Muscle cramps can usually be treated with self-care measures. Stretching exercises that can reduce the occurrence of muscle cramps can be shown to you by your doctor. Maintaining the body’s fluid level against dehydration can also help prevent muscle cramps. Also, doctors may prescribe medications that help relax muscles for recurrent cramps.
Lifestyle And Home Remedies
Muscle cramps may be relieved by the following:
Stretch and Massage
Slightly rub the cramped muscle while stretching it for relief. For a calf cramp, put your weight on your cramped leg and bend your knee a little. If you have difficulty in standing, sit on the floor or in a chair while stretching the cramped leg. Try pointing your toes on the affected side toward your head with your leg stretched. This also helps to alleviate a back thigh (hamstring) cramp. For a front thigh (quadriceps) cramp, try pulling your foot on the affected retinal diseases symptoms side up toward your buttocks.

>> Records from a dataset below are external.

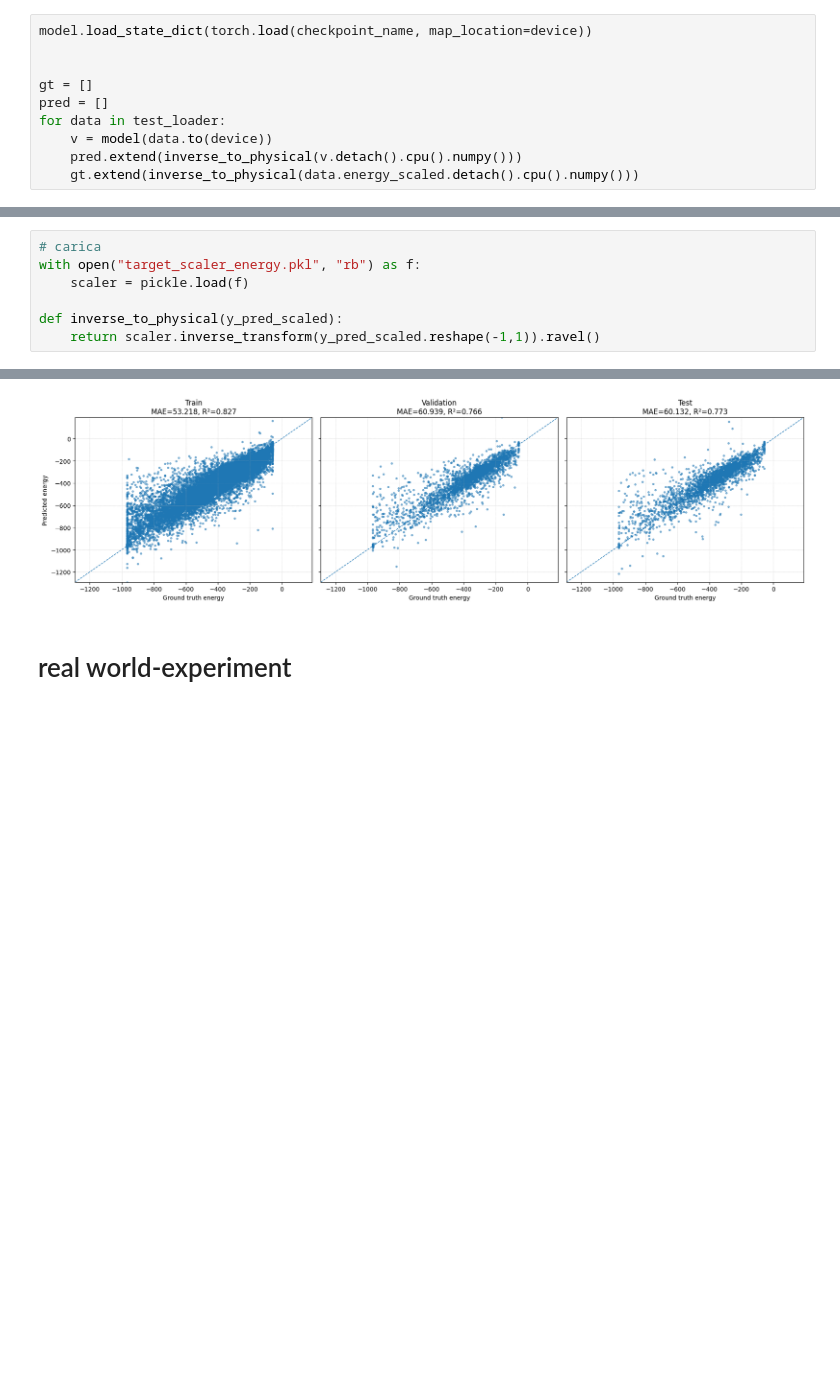
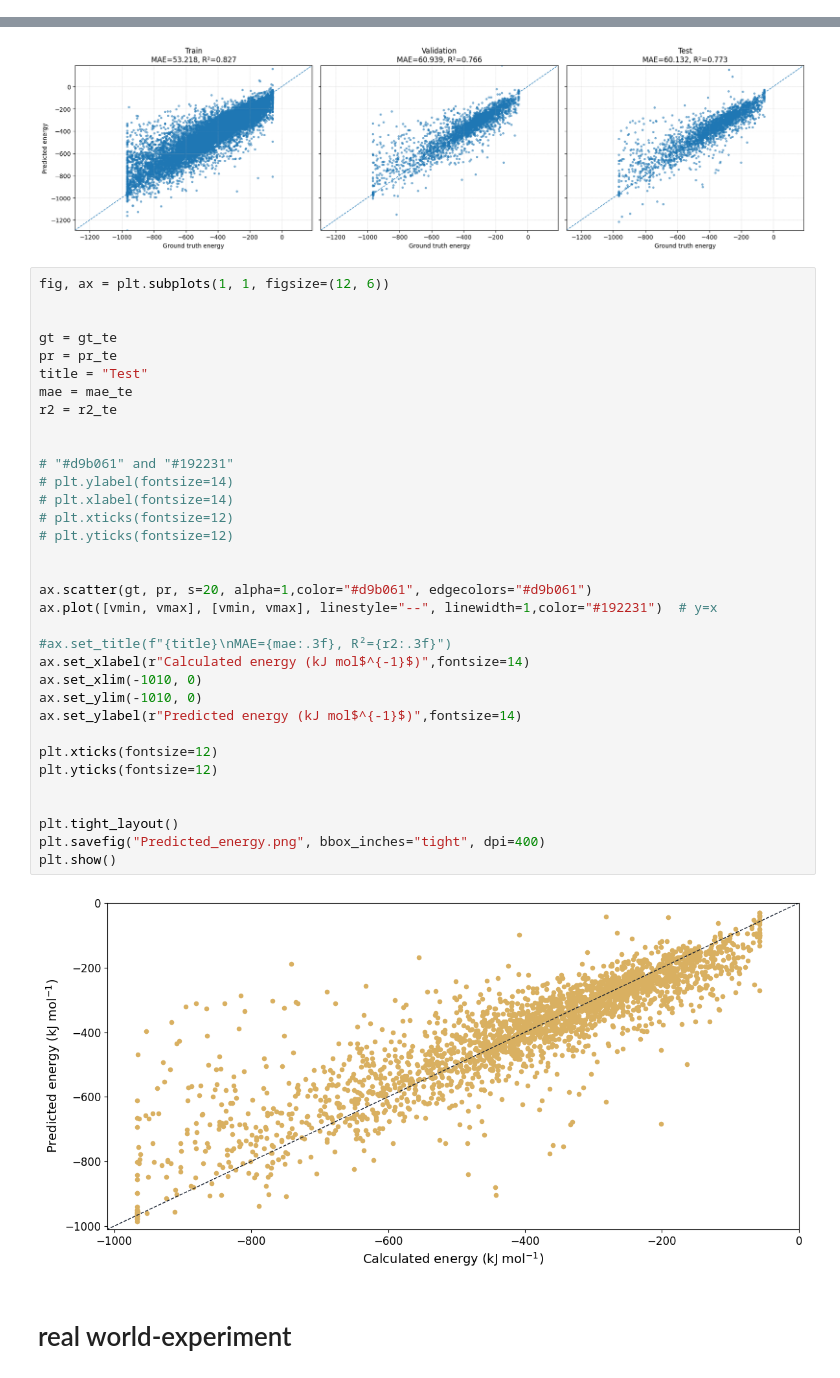
Before and after one commit to bafgreat/fairmofsyncondition, a Jupyter notebook: ML/Pipeline_energy.ipynb, the cells around one changed output, grey strips where cells are left out. Saved outputs shown, nothing was run; the diff lists cells and outputs as text; blank space fills up the shorter version.

Commit message:
upload energy model

```diff
--- a/ML/Pipeline_energy.ipynb
+++ b/ML/Pipeline_energy.ipynb
@@ -435,10 +0,0 @@ for seed in number_of_runs:
-# %%
-model.load_state_dict(torch.load(checkpoint_name, map_location=device))
-
-
-gt = []
-pred = []
-for data in test_loader:
-    v = model(data.to(device))
-    pred.extend(inverse_to_physical(v.detach().cpu().numpy()))
-    gt.extend(inverse_to_physical(data.energy_scaled.detach().cpu().numpy()))
@@ -447,10 +1,3 @@ checkpoint_name
-# %%
-# carica
-with open("target_scaler_energy.pkl", "rb") as f:
-    scaler = pickle.load(f)
-
-def inverse_to_physical(y_pred_scaled):
-    return scaler.inverse_transform(y_pred_scaled.reshape(-1,1)).ravel()
 # %% [markdown]
 # gnn_energy_regression.py
 # %%
@@ -919,6 +469,42 @@ plt.tight_layout()
 plt.show()
 # %% [output]
 [figure]
+# %%
+fig, ax = plt.subplots(1, 1, figsize=(12, 6))
+
+
+gt = gt_te
+pr = pr_te
+title = "Test"
+mae = mae_te
+r2 = r2_te
+
+
+# "#d9b061" and "#192231"
+# plt.ylabel(fontsize=14)
+# plt.xlabel(fontsize=14)
+# plt.xticks(fontsize=12)
+# plt.yticks(fontsize=12)
+
+
+ax.scatter(gt, pr, s=20, alpha=1,color="#d9b061", edgecolors="#d9b061")
+ax.plot([vmin, vmax], [vmin, vmax], linestyle="--", linewidth=1,color="#192231")  # y=x
+
+#ax.set_title(f"{title}\nMAE={mae:.3f}, R²={r2:.3f}")
+ax.set_xlabel(r"Calculated energy (kJ mol$^{-1}$)",fontsize=14)
+ax.set_xlim(-1010, 0)
+ax.set_ylim(-1010, 0)
+ax.set_ylabel(r"Predicted energy (kJ mol$^{-1}$)",fontsize=14)
+
+plt.xticks(fontsize=12)
+plt.yticks(fontsize=12)
+
+
+plt.tight_layout()
+plt.savefig("Predicted_energy.png", bbox_inches="tight", dpi=400)
+plt.show()
+# %% [output]
+[figure, added]
 # %% [markdown]
 # real world-experiment
 # %%
```
Also changed, not shown: parts of 17 cells of this notebook, 7 other files.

Warm or cold treatment
Cramped muscles can loosen up when a warm towel or heating pad is applied. Also, pouring a stream of hot water on that spot can also help. On the other hand, massaging the cramped muscle with cold pressure or ice may alleviate pain.
Although more research needs to be done to confirm this, some claim that the use of vitamin B-complex helps to manage muscle cramps.

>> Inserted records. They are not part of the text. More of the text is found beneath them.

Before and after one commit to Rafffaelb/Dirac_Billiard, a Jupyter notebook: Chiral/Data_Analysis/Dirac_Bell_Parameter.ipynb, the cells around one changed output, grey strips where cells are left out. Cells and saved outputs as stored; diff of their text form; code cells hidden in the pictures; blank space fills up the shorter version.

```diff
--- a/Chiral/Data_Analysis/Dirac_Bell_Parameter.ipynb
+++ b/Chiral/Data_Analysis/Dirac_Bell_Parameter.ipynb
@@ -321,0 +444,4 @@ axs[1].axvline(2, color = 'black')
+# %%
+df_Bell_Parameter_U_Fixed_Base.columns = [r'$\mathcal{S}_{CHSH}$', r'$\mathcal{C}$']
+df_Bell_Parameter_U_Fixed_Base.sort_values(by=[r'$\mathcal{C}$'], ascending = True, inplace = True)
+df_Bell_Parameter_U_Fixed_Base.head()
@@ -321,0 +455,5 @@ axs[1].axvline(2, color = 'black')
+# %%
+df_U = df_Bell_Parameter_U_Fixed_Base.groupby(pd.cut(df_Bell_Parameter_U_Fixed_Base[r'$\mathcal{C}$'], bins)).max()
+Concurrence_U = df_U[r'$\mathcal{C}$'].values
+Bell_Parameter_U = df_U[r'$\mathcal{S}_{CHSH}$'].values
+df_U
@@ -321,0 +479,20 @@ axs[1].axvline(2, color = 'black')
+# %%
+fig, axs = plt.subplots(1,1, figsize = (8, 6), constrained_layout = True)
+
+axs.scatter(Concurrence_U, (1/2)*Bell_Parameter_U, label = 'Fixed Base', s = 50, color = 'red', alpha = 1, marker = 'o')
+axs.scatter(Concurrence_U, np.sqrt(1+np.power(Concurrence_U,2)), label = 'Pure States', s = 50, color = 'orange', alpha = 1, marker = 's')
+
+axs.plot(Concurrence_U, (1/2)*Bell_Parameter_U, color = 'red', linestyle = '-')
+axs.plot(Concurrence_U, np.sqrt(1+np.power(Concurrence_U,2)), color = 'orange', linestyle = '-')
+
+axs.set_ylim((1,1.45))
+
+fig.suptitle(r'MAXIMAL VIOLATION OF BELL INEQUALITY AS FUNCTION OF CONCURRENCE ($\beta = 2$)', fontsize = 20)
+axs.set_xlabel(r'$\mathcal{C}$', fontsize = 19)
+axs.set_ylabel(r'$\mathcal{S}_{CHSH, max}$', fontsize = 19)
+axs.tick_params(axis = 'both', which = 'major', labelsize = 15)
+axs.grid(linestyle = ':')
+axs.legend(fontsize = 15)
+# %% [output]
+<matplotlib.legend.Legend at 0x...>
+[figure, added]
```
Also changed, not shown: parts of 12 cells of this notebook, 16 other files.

The literature says that some vitamins and minerals hugely influence how muscles function, particularly potassium and magnesium. A significant body of research has found that increasing your magnesium intake can reduce nighttime leg cramps, especially for pregnant women. Discover alternative products that will help you manage muscle cramps from this website.

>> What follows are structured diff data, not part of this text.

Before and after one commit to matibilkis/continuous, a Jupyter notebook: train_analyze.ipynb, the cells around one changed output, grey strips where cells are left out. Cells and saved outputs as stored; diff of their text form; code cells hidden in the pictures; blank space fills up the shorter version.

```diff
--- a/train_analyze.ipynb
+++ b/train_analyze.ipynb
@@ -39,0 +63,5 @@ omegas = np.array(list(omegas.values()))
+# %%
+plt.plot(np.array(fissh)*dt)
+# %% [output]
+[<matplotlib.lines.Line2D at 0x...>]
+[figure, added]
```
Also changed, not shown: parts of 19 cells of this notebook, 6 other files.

It is time to visit your doctor if you have acute, recurrent muscle cramps that self-care does not seem to cure.
Before visiting your doctor, here are some important things to have with you:
A list of
- Your symptoms. You should include symptoms that are unrelated to the reason you’re seeing your doctor.
- Important personal information, like family medical history, major stresses, and recent life changes.
- All medications you take as well as dosages.
- Questions to ask your doctor:
Do not hesitate to ask your doctor questions. This will help you find out
- Likely and possible causes,
- If your condition is temporary or chronic,
- The best way to handle it, and
- Another approach or method you can take to correct it.
You will benefit if you can produce answers to possible questions that your doctor may ask.
These questions may include:
- When did you develop muscle cramps?
- Are your cramps frequent and severe? How often do you have cramps?
- What activities often precede your cramps? Do you get cramps after mild or strenuous exercise?
- Do you suffer from cramps when resting?
- Does stretching relieve your cramps?
- Do you feel other symptoms, like muscle weakness or numbness? If yes,
In conclusion, most muscle cramps are generally harmless and may be treated with simple self-care measures, but some may have an underlying cause, hence the need to see a doctor.